When a person in Peoria is injured on the job, it can be a significant blow physically, mentally and financially. On-the-job injuries can be very serious, leading to extensive medical treatments, emotional trauma and the inability to work to earn an income. For these reasons, Illinois has a workers' compensation system that is meant to provide a financial safety net for those who find themselves injured on the job and unable to work.
Nothing in life is guaranteed, including the approval of a workers' compensation claim. Requests for workers' compensation benefits are subject to strict review and may be denied if they are deemed deficient or lack sufficient information on which to base approvals. While it is a good idea to submit a workers' compensation request with the most relevant information possible, those who receive a denial of the request should know that their fight for benefits may not be over.

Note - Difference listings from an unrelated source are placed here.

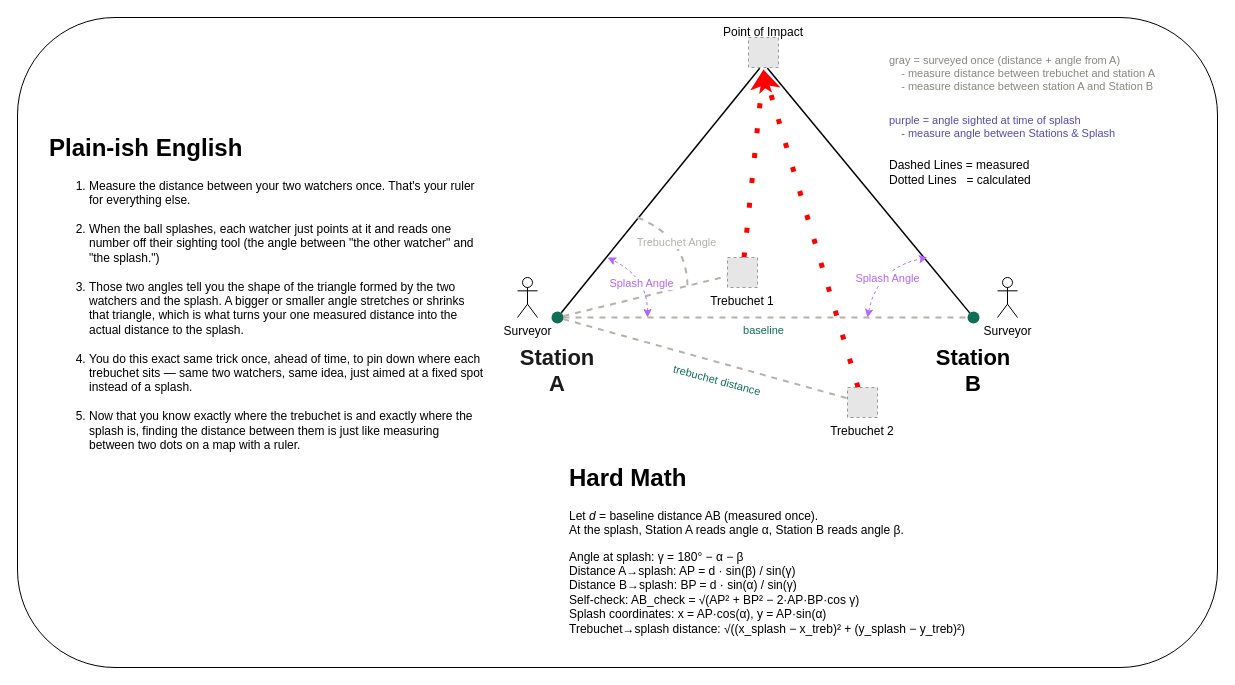
Before: docs/triangulation-diagram.drawio in lastcoolnameleft/chunkin-calculator, a draw.io diagram. Source tidied: cells renumbered, new cells numbered last; positions are measured from the earlier drawing's top-left corner, leaving out a move shared by most shapes. Both pictures are drawn from the tidied source at 100%, with x=0, y=0 at pixel (17, 17). Pictures stored in the file or linked from it are replaced by grey dashed boxes.
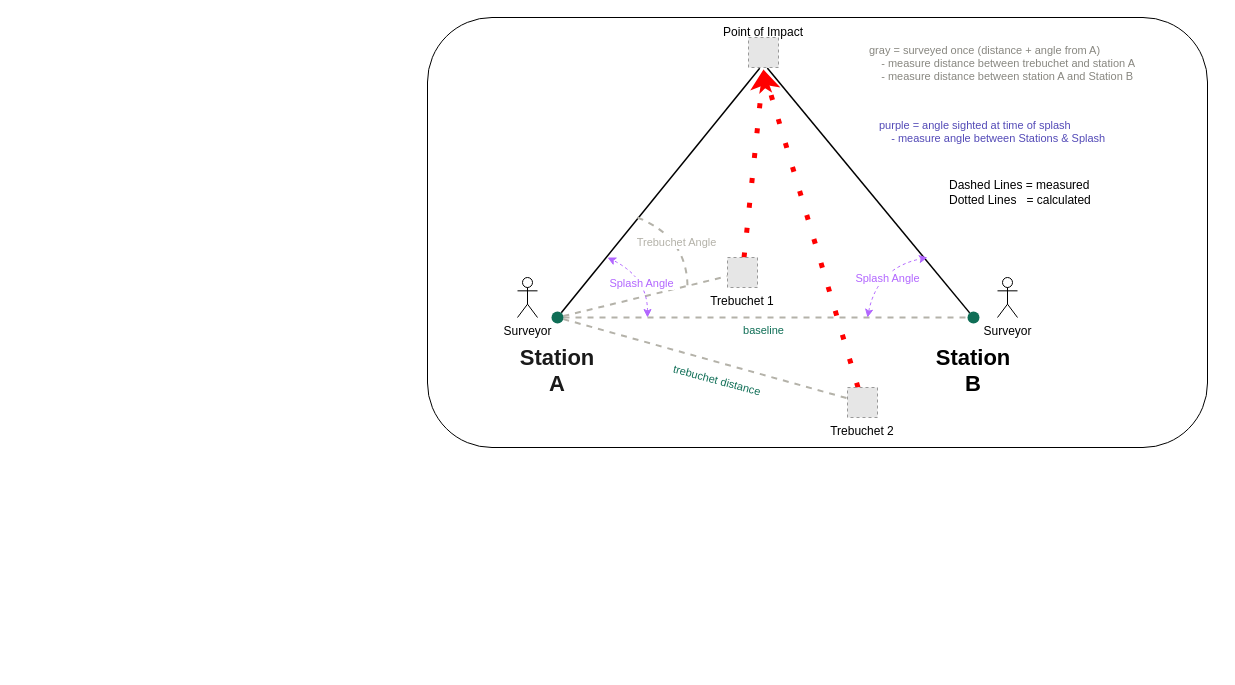
The same page after the edit.

The edit, as a diff of the source:
```diff
@@
     <mxCell id="2" style="rounded=1;whiteSpace=wrap;html=1;" parent="1" vertex="1">
-      <mxGeometry width="1200" height="650" as="geometry" />
+      <mxGeometry x="410" width="780" height="430" as="geometry" />
     </mxCell>
@@
     <mxCell id="13" value="gray = surveyed once (distance + angle from A)&lt;div&gt;&amp;nbsp; &amp;nbsp; - measure distance between trebuchet and station A&lt;/div&gt;&lt;div&gt;&amp;nbsp; &amp;nbsp; - measure distance between station A and Station B&lt;/div&gt;" style="text;html=1;align=left;fontColor=#888780;fontSize=11;" parent="1" vertex="1">
-      <mxGeometry x="870" y="30" width="320" height="60" as="geometry" />
+      <mxGeometry x="850" y="20" width="320" height="60" as="geometry" />
     </mxCell>
     <mxCell id="14" value="purple = angle sighted at time of splash&lt;div&gt;&amp;nbsp; &amp;nbsp; - measure angle between Stations &amp;amp; Splash&lt;br&gt;&lt;/div&gt;" style="text;html=1;align=left;fontColor=#534AB7;fontSize=11;" parent="1" vertex="1">
-      <mxGeometry x="870" y="90" width="320" height="40" as="geometry" />
+      <mxGeometry x="860" y="95" width="320" height="40" as="geometry" />
     </mxCell>
@@
     <mxCell id="19" value="Dashed Lines = measured&lt;div&gt;Dotted Lines&amp;nbsp; &amp;nbsp;= calculated&lt;/div&gt;" style="text;html=1;whiteSpace=wrap;strokeColor=none;fillColor=none;align=left;verticalAlign=middle;rounded=0;" parent="1" vertex="1">
-      <mxGeometry x="870" y="140" width="180" height="30" as="geometry" />
+      <mxGeometry x="930" y="160" width="180" height="30" as="geometry" />
     </mxCell>
@@
-    <mxCell id="22" value="&lt;h1 style=&quot;margin-top: 0px;&quot;&gt;Hard Math&lt;/h1&gt;&lt;div&gt;&lt;p dir=&quot;ltr&quot;&gt;Let &lt;em&gt;d&lt;/em&gt; = baseline distance AB (measured once).&amp;nbsp;&lt;br&gt;&lt;span style=&quot;background-color: transparent; color: light-dark(rgb(0, 0, 0), rgb(255, 255, 255));&quot;&gt;At the splash, Station A reads angle α, Station B reads angle β.&lt;/span&gt;&lt;/p&gt;&lt;p dir=&quot;ltr&quot;&gt;Angle at splash: γ = 180° − α − β&lt;br&gt;Distance A→splash: AP = d · sin(β) / sin(γ)&lt;br&gt;Distance B→splash: BP = d · sin(α) / sin(γ)&lt;br&gt;Self-check: AB_check = √(AP² + BP² − 2·AP·BP·cos γ)&lt;br&gt;Splash coordinates: x = AP·cos(α), y = AP·sin(α)&lt;br&gt;Trebuchet→splash distance: √((x_splash − x_treb)² + (y_splash − y_treb)²)&lt;/p&gt;&lt;/div&gt;&lt;p dir=&quot;ltr&quot;&gt;&lt;/p&gt;" style="text;html=1;whiteSpace=wrap;overflow=hidden;rounded=0;" parent="1" vertex="1">
-      <mxGeometry x="550" y="440" width="430" height="190" as="geometry" />
-    </mxCell>
-    <mxCell id="23" value="&lt;h1 style=&quot;margin-top: 0px;&quot;&gt;Plain-ish English&lt;/h1&gt;&lt;ol dir=&quot;ltr&quot;&gt;&lt;li&gt;Measure the distance between your two watchers once. That's your ruler for everything else.&lt;/li&gt;&lt;br&gt;&lt;li&gt;When the ball splashes, each watcher just points at it and reads one number off their sighting tool (the angle between &quot;the other watcher&quot; and &quot;the splash.&quot;)&lt;/li&gt;&lt;br&gt;&lt;li&gt;Those two angles tell you the shape of the triangle formed by the two watchers and the splash. A bigger or smaller angle stretches or shrinks that triangle, which is what turns your one measured distance into the actual distance to the splash.&lt;/li&gt;&lt;br&gt;&lt;li&gt;You do this exact same trick once, ahead of time, to pin down where each trebuchet sits — same two watchers, same idea, just aimed at a fixed spot instead of a splash.&lt;/li&gt;&lt;br&gt;&lt;li&gt;Now that you know exactly where the trebuchet is and exactly where the splash is, finding the distance between them is just like measuring between two dots on a map with a ruler.&lt;/li&gt;&lt;br&gt;&lt;/ol&gt;" style="text;html=1;whiteSpace=wrap;overflow=hidden;rounded=0;" parent="1" vertex="1">
-      <mxGeometry x="30" y="110" width="440" height="440" as="geometry" />
-    </mxCell>
```
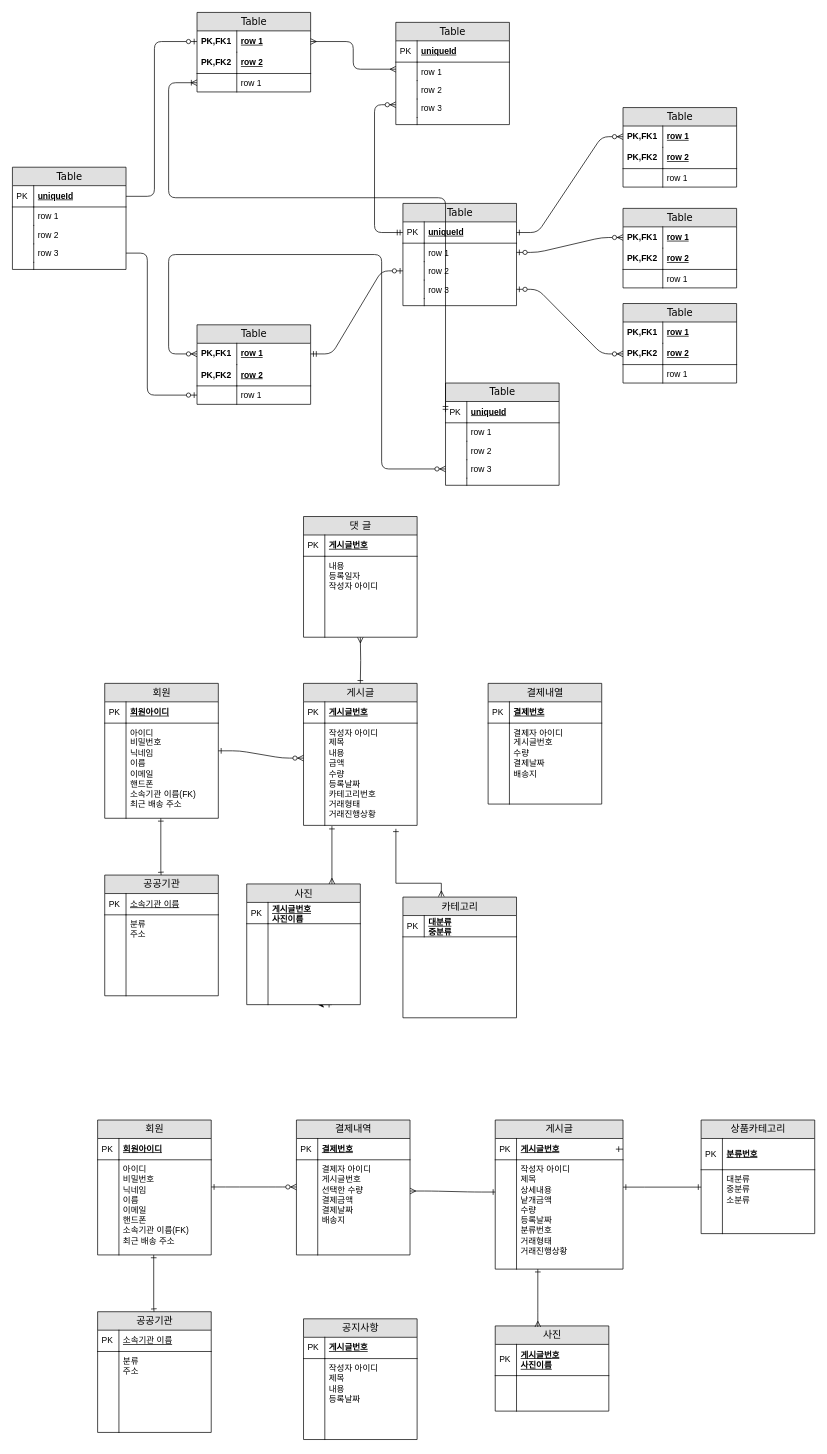
Earlier version of the draw.io diagram Untitled Diagram.drawio (RealWarm/Algorithm). Source tidied: cells renumbered, new cells numbered last; positions are measured from the earlier drawing's top-left corner, leaving out a move shared by most shapes. Both pictures are drawn from the tidied source at 71%, with x=0, y=0 at pixel (12, 12).
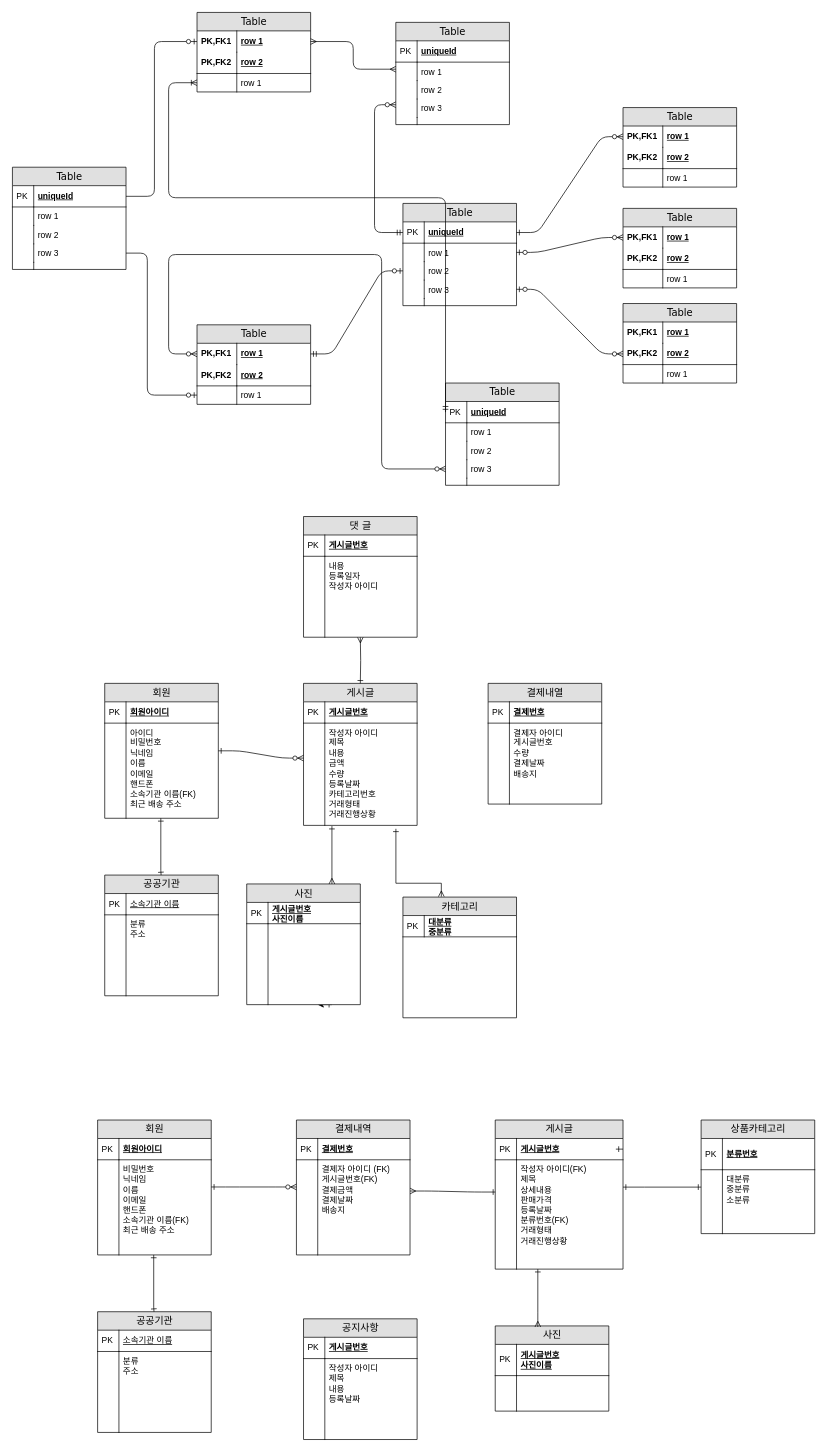
The same page after the edit.

Unchanged cells that the change refers to:
```xml
<mxCell id="131" value="회원" style="swimlane;html=1;fontStyle=0;horizontal=1;startSize=26;fillColor=#e0e0e0;swimlaneFillColor=#ffffff;align=center;rounded=0;shadow=0;comic=0;labelBackgroundColor=none;strokeWidth=1;fontFamily=Verdana;fontSize=14;" parent="1" vertex="1">
  <mxGeometry x="120" y="1560" width="160" height="190" as="geometry" />
</mxCell>
<mxCell id="142" value="결제내역" style="swimlane;html=1;fontStyle=0;horizontal=1;startSize=26;fillColor=#e0e0e0;swimlaneFillColor=#ffffff;align=center;rounded=0;shadow=0;comic=0;labelBackgroundColor=none;strokeWidth=1;fontFamily=Verdana;fontSize=14;" parent="1" vertex="1">
  <mxGeometry x="400" y="1560" width="160" height="190" as="geometry" />
</mxCell>
<mxCell id="147" value="게시글" style="swimlane;html=1;fontStyle=0;horizontal=1;startSize=26;fillColor=#e0e0e0;swimlaneFillColor=#ffffff;align=center;rounded=0;shadow=0;comic=0;labelBackgroundColor=none;strokeWidth=1;fontFamily=Verdana;fontSize=14;" parent="1" vertex="1">
  <mxGeometry x="680" y="1560" width="180" height="210" as="geometry" />
</mxCell>
```

The edit, as a diff of the source:
```diff
@@
-    <mxCell id="134" value="아이디&lt;br&gt;비밀번호&lt;br&gt;닉네임&lt;br&gt;이름&lt;br&gt;이메일&lt;br&gt;핸드폰&lt;br&gt;소속기관 이름(FK)&lt;br&gt;최근 배송 주소" style="shape=partialRectangle;top=0;left=0;right=0;bottom=0;html=1;align=left;verticalAlign=top;fillColor=none;spacingLeft=34;spacingRight=4;whiteSpace=wrap;overflow=hidden;" parent="131" vertex="1">
+    <mxCell id="134" value="비밀번호&lt;br&gt;닉네임&lt;br&gt;이름&lt;br&gt;이메일&lt;br&gt;핸드폰&lt;br&gt;소속기관 이름(FK)&lt;br&gt;최근 배송 주소" style="shape=partialRectangle;top=0;left=0;right=0;bottom=0;html=1;align=left;verticalAlign=top;fillColor=none;spacingLeft=34;spacingRight=4;whiteSpace=wrap;overflow=hidden;" parent="131" vertex="1">
       <mxGeometry y="56" width="160" height="134" as="geometry" />
     </mxCell>
@@
-    <mxCell id="145" value="결제자 아이디&lt;br&gt;게시글번호&lt;br&gt;선택한 수량&lt;br&gt;결제금액&lt;br&gt;결제날짜&lt;br&gt;배송지" style="shape=partialRectangle;top=0;left=0;right=0;bottom=0;html=1;align=left;verticalAlign=top;fillColor=none;spacingLeft=34;spacingRight=4;whiteSpace=wrap;overflow=hidden;" parent="142" vertex="1">
+    <mxCell id="145" value="결제자 아이디 (FK)&lt;br&gt;게시글번호(FK)&lt;br&gt;결제금액&lt;br&gt;결제날짜&lt;br&gt;배송지" style="shape=partialRectangle;top=0;left=0;right=0;bottom=0;html=1;align=left;verticalAlign=top;fillColor=none;spacingLeft=34;spacingRight=4;whiteSpace=wrap;overflow=hidden;" parent="142" vertex="1">
       <mxGeometry y="56" width="160" height="134" as="geometry" />
     </mxCell>
@@
-    <mxCell id="150" value="작성자 아이디&lt;br&gt;제목&lt;br&gt;상세내용&lt;br&gt;낱개금액&lt;br&gt;수량&lt;br&gt;등록날짜&lt;br&gt;분류번호&lt;br&gt;거래형태&lt;br&gt;거래진행상황&lt;br&gt;" style="shape=partialRectangle;top=0;left=0;right=0;bottom=0;html=1;align=left;verticalAlign=top;fillColor=none;spacingLeft=34;spacingRight=4;whiteSpace=wrap;overflow=hidden;points=[[0,0.5],[1,0.5]];portConstraint=eastwest;" parent="147" vertex="1">
+    <mxCell id="150" value="작성자 아이디(FK)&lt;br&gt;제목&lt;br&gt;상세내용&lt;br&gt;판매가격&lt;br&gt;등록날짜&lt;br&gt;분류번호(FK)&lt;br&gt;거래형태&lt;br&gt;거래진행상황" style="shape=partialRectangle;top=0;left=0;right=0;bottom=0;html=1;align=left;verticalAlign=top;fillColor=none;spacingLeft=34;spacingRight=4;whiteSpace=wrap;overflow=hidden;points=[[0,0.5],[1,0.5]];portConstraint=eastwest;" parent="147" vertex="1">
       <mxGeometry y="56" width="180" height="154" as="geometry" />
     </mxCell>
```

Recently, this blog posted an article concerning the role that alleged horseplay may have in the denial of a claim for workers' compensation benefits. If an Illinois worker is claimed to have suffered a workplace injury because they were acting silly or goofing around, then it is possible that their request for benefits may be denied as their harm was not the result of wrongdoing by their employer. Horseplay is not the only cause of denied workers' compensation claims and this post will mention a few others.
Even for the most dedicated worker, it is challenging to stay completely focused and on-task 100 percent of the time when at work. Illinois workers bond with their supervisors and co-workers when they get to know them on a more personal level. However, when workers allow their on-the-job interactions to digress and injuries occur, they may have challenges seeking workers' compensation.
Getting hurt on the job is frustrating. A Peoria worker may feel as though steps were missed in keeping them safe as they performed the duties of their employment or that the cause of their harm could have been prevented. Regardless of how they ended up with a work-related injury, that individual may miss time on the job and the pay that accompanies putting in the time at their place of employment.